= Beginning of Section =
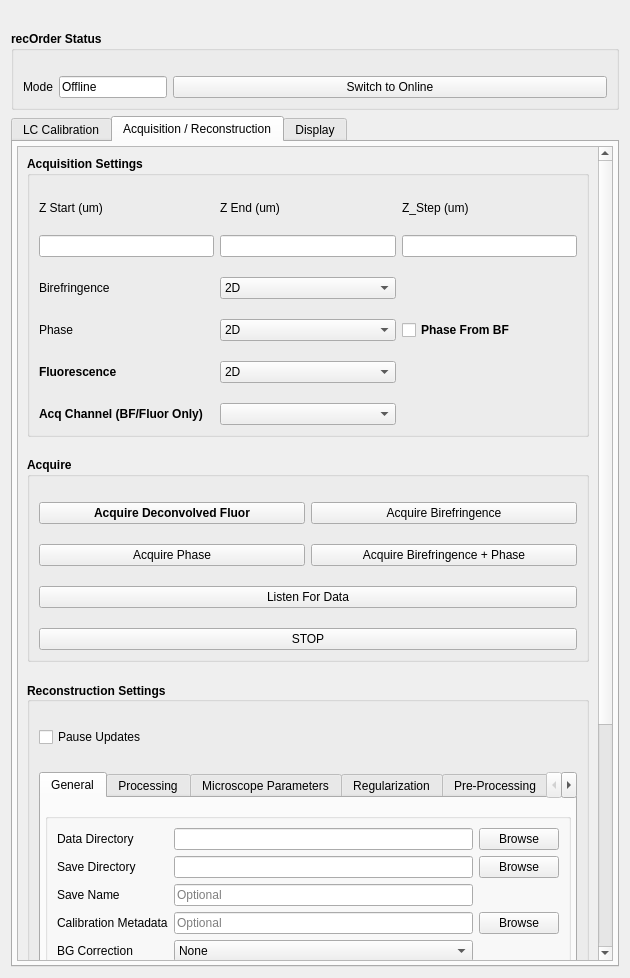
Qt form recOrder/plugin/qtdesigner/recOrder_calibration_v5.ui (mehta-lab/waveorder) before a commit.
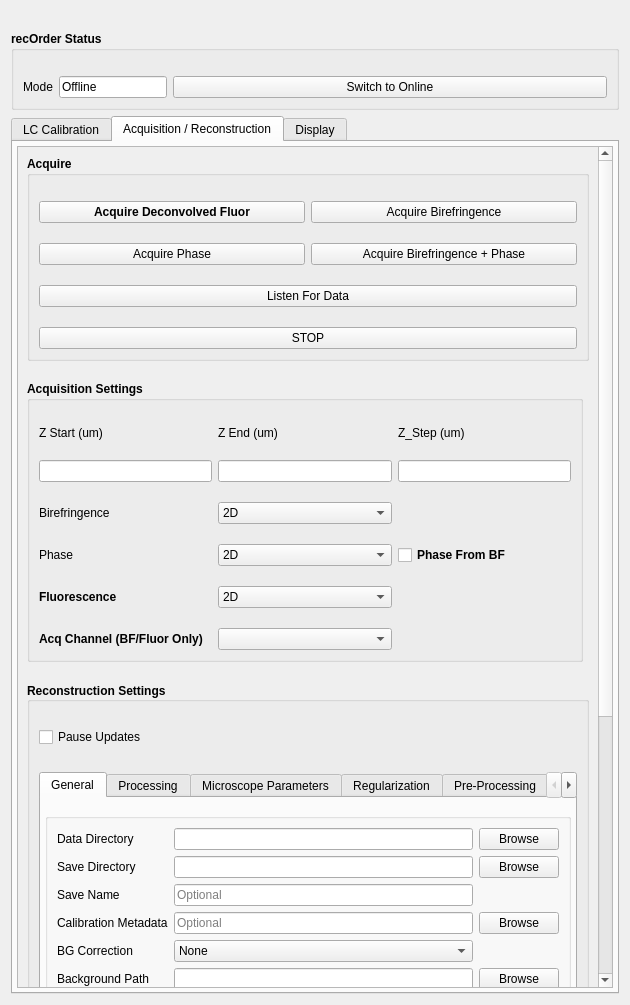
The same form after that commit. The open tabs and pages were chosen to show the change. Custom widgets are drawn as their Qt base class.

Commit message: fix bugs from Li-Hao's review

Diff of the .ui file:
```diff
--- a/recOrder/plugin/qtdesigner/recOrder_calibration_v5.ui
+++ b/recOrder/plugin/qtdesigner/recOrder_calibration_v5.ui
@@ -10,7 +10,7 @@
     <x>0</x>
     <y>0</y>
     <width>630</width>
-    <height>978</height>
+    <height>1005</height>
    </rect>
   </property>
   <property name="sizePolicy">
@@ -891,8 +891,8 @@
                    <rect>
                     <x>0</x>
                     <y>0</y>
-                    <width>550</width>
-                    <height>300</height>
+                    <width>112</width>
+                    <height>252</height>
                    </rect>
                   </property>
                   <layout class="QVBoxLayout" name="verticalLayout_5">
@@ -1140,7 +1140,7 @@
             <x>0</x>
             <y>0</y>
             <width>590</width>
-            <height>1087</height>
+            <height>1177</height>
            </rect>
           </property>
           <property name="sizePolicy">
@@ -1153,7 +1153,7 @@
            <property name="verticalSpacing">
             <number>20</number>
            </property>
-           <item row="7" column="0" colspan="2" alignment="Qt::AlignTop">
+           <item row="4" column="0" rowspan="2" colspan="2">
             <widget class="QGroupBox" name="ReconSettings">
              <property name="sizePolicy">
               <sizepolicy hsizetype="Preferred" vsizetype="Fixed">
@@ -1181,19 +1181,6 @@
               <property name="verticalSpacing">
                <number>25</number>
               </property>
-              <item row="0" column="0">
-               <widget class="QCheckBox" name="chb_pause_updates">
-                <property name="font">
-                 <font>
-                  <weight>50</weight>
-                  <bold>false</bold>
-                 </font>
-                </property>
-                <property name="text">
-                 <string>Pause Updates</string>
-                </property>
-               </widget>
-              </item>
               <item row="2" column="0" colspan="4">
                <widget class="QTabWidget" name="tabWidget_3">
                 <property name="sizePolicy">
@@ -1490,20 +1477,6 @@
                     </layout>
                    </widget>
                   </item>
-                  <item row="1" column="0">
-                   <widget class="QPushButton" name="qbutton_reconstruct">
-                    <property name="text">
-                     <string>Reconstruct</string>
-                    </property>
-                   </widget>
-                  </item>
-                  <item row="2" column="0">
-                   <widget class="QPushButton" name="qbutton_stop_reconstruct">
-                    <property name="text">
-                     <string>STOP</string>
-                    </property>
-                   </widget>
-                  </item>
                  </layout>
                 </widget>
                 <widget class="QWidget" name="Processing">
@@ -2336,10 +2309,139 @@
                 </widget>
                </widget>
               </item>
+              <item row="0" column="0">
+               <widget class="QCheckBox" name="chb_pause_updates">
+                <property name="font">
+                 <font>
+                  <weight>50</weight>
+                  <bold>false</bold>
+                 </font>
+                </property>
+                <property name="text">
+                 <string>Pause Updates</string>
+                </property>
+               </widget>
+              </item>
+              <item row="4" column="0" colspan="4">
+               <widget class="QPushButton" name="qbutton_reconstruct">
+                <property name="text">
+                 <string>Reconstruct</string>
+                </property>
+               </widget>
+              </item>
+              <item row="5" column="0" colspan="4">
+               <widget class="QPushButton" name="qbutton_stop_reconstruct">
+                <property name="text">
+                 <string>STOP</string>
+                </property>
+               </widget>
+              </item>
              </layout>
             </widget>
            </item>
-           <item row="4" column="0" colspan="2">
+           <item row="0" column="0" colspan="2">
+            <widget class="QGroupBox" name="acquire">
+             <property name="sizePolicy">
+              <sizepolicy hsizetype="Preferred" vsizetype="Fixed">
+               <horstretch>0</horstretch>
+               <verstretch>0</verstretch>
+              </sizepolicy>
+             </property>
+             <property name="font">
+              <font>
+               <weight>75</weight>
+               <italic>false</italic>
+               <bold>true</bold>
+              </font>
+             </property>
+             <property name="title">
+              <string>Acquire</string>
+             </property>
+             <layout class="QGridLayout" name="gridLayout_13">
+              <property name="topMargin">
+               <number>25</number>
+              </property>
+              <property name="verticalSpacing">
+               <number>20</number>
+              </property>
+              <item row="2" column="0">
+               <widget class="QPushButton" name="qbutton_acq_phase">
+                <property name="font">
+                 <font>
+                  <weight>50</weight>
+                  <italic>false</italic>
+                  <bold>false</bold>
+                 </font>
+                </property>
+                <property name="text">
+                 <string>Acquire Phase</string>
+                </property>
+               </widget>
+              </item>
+              <item row="4" column="0" colspan="2">
+               <widget class="QPushButton" name="qbutton_stop_acq">
+                <property name="font">
+                 <font>
+                  <weight>50</weight>
+                  <bold>false</bold>
+                 </font>
+                </property>
+                <property name="text">
+                 <string>STOP</string>
+                </property>
+               </widget>
+              </item>
+              <item row="2" column="1">
+               <widget class="QPushButton" name="qbutton_acq_birefringence_phase">
+                <property name="font">
+                 <font>
+                  <weight>50</weight>
+                  <bold>false</bold>
+                 </font>
+                </property>
+                <property name="text">
+                 <string>Acquire Birefringence + Phase</string>
+                </property>
+               </widget>
+              </item>
+              <item row="0" column="1">
+               <widget class="QPushButton" name="qbutton_acq_birefringence">
+                <property name="font">
+                 <font>
+                  <weight>50</weight>
+                  <italic>false</italic>
+                  <bold>false</bold>
+                 </font>
+                </property>
+                <property name="text">
+                 <string>Acquire Birefringence</string>
+                </property>
+               </widget>
+              </item>
+              <item row="3" column="0" colspan="2">
+               <widget class="QPushButton" name="qbutton_listen">
+                <property name="font">
+                 <font>
+                  <weight>50</weight>
+                  <bold>false</bold>
+                 </font>
+                </property>
+                <property name="text">
+                 <string>Listen For Data</string>
+                </property>
+               </widget>
+              </item>
+              <item row="0" column="0">
+               <widget class="QPushButton" name="qbutton_acq_fluor">
+                <property name="text">
+                 <string>Acquire Deconvolved Fluor</string>
+                </property>
+               </widget>
+              </item>
+             </layout>
+            </widget>
+           </item>
+           <item row="1" column="0">
             <widget class="QGroupBox" name="acq_settings">
              <property name="sizePolicy">
               <sizepolicy hsizetype="Preferred" vsizetype="Fixed">
@@ -2548,108 +2650,6 @@
              </layout>
             </widget>
            </item>
-           <item row="6" column="0" colspan="2">
-            <widget class="QGroupBox" name="acquire">
-             <property name="sizePolicy">
-              <sizepolicy hsizetype="Preferred" vsizetype="Fixed">
-               <horstretch>0</horstretch>
-               <verstretch>0</verstretch>
-              </sizepolicy>
-             </property>
-             <property name="font">
-              <font>
-               <weight>75</weight>
-               <italic>false</italic>
-               <bold>true</bold>
-              </font>
-             </property>
-             <property name="title">
-              <string>Acquire</string>
-             </property>
-             <layout class="QGridLayout" name="gridLayout_13">
-              <property name="topMargin">
-               <number>25</number>
-              </property>
-              <property name="verticalSpacing">
-               <number>20</number>
-              </property>
-              <item row="2" column="0">
-               <widget class="QPushButton" name="qbutton_acq_phase">
-                <property name="font">
-                 <font>
-                  <weight>50</weight>
-                  <italic>false</italic>
-                  <bold>false</bold>
-                 </font>
-                </property>
-                <property name="text">
-                 <string>Acquire Phase</string>
-                </property>
-               </widget>
-              </item>
-              <item row="4" column="0" colspan="2">
-               <widget class="QPushButton" name="qbutton_stop_acq">
-                <property name="font">
-                 <font>
-                  <weight>50</weight>
-                  <bold>false</bold>
-                 </font>
-                </property>
-                <property name="text">
-                 <string>STOP</string>
-                </property>
-               </widget>
-              </item>
-              <item row="2" column="1">
-               <widget class="QPushButton" name="qbutton_acq_birefringence_phase">
-                <property name="font">
-                 <font>
-                  <weight>50</weight>
-                  <bold>false</bold>
-                 </font>
-                </property>
-                <property name="text">
-                 <string>Acquire Birefringence + Phase</string>
-                </property>
-               </widget>
-              </item>
-              <item row="0" column="1">
-               <widget class="QPushButton" name="qbutton_acq_birefringence">
-                <property name="font">
-                 <font>
-                  <weight>50</weight>
-                  <italic>false</italic>
-                  <bold>false</bold>
-                 </font>
-                </property>
-                <property name="text">
-                 <string>Acquire Birefringence</string>
-                </property>
-               </widget>
-              </item>
-              <item row="3" column="0" colspan="2">
-               <widget class="QPushButton" name="qbutton_listen">
-                <property name="font">
-                 <font>
-                  <weight>50</weight>
-                  <bold>false</bold>
-                 </font>
-                </property>
-                <property name="text">
-                 <string>Listen For Data</string>
-                </property>
-               </widget>
-              </item>
-              <item row="0" column="0">
-               <widget class="QPushButton" name="qbutton_acq_fluor">
-                <property name="text">
-                 <string>Acquire Deconvolved Fluor</string>
-                </property>
-               </widget>
-              </item>
-             </layout>
-            </widget>
-           </item>
           </layout>
          </widget>
         </widget>
@@ -2678,7 +2678,7 @@
             <x>0</x>
             <y>0</y>
             <width>574</width>
-            <height>787</height>
+            <height>814</height>
            </rect>
           </property>
           <layout class="QGridLayout" name="gridLayout_4">
```
Left out of the diff: 9 changed lines with no effect on the pictures. The commit also changes 2 other files.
= End of Section =
- Exercise:
Report how many lines above include "height". Nothing else.

- Written reply:
8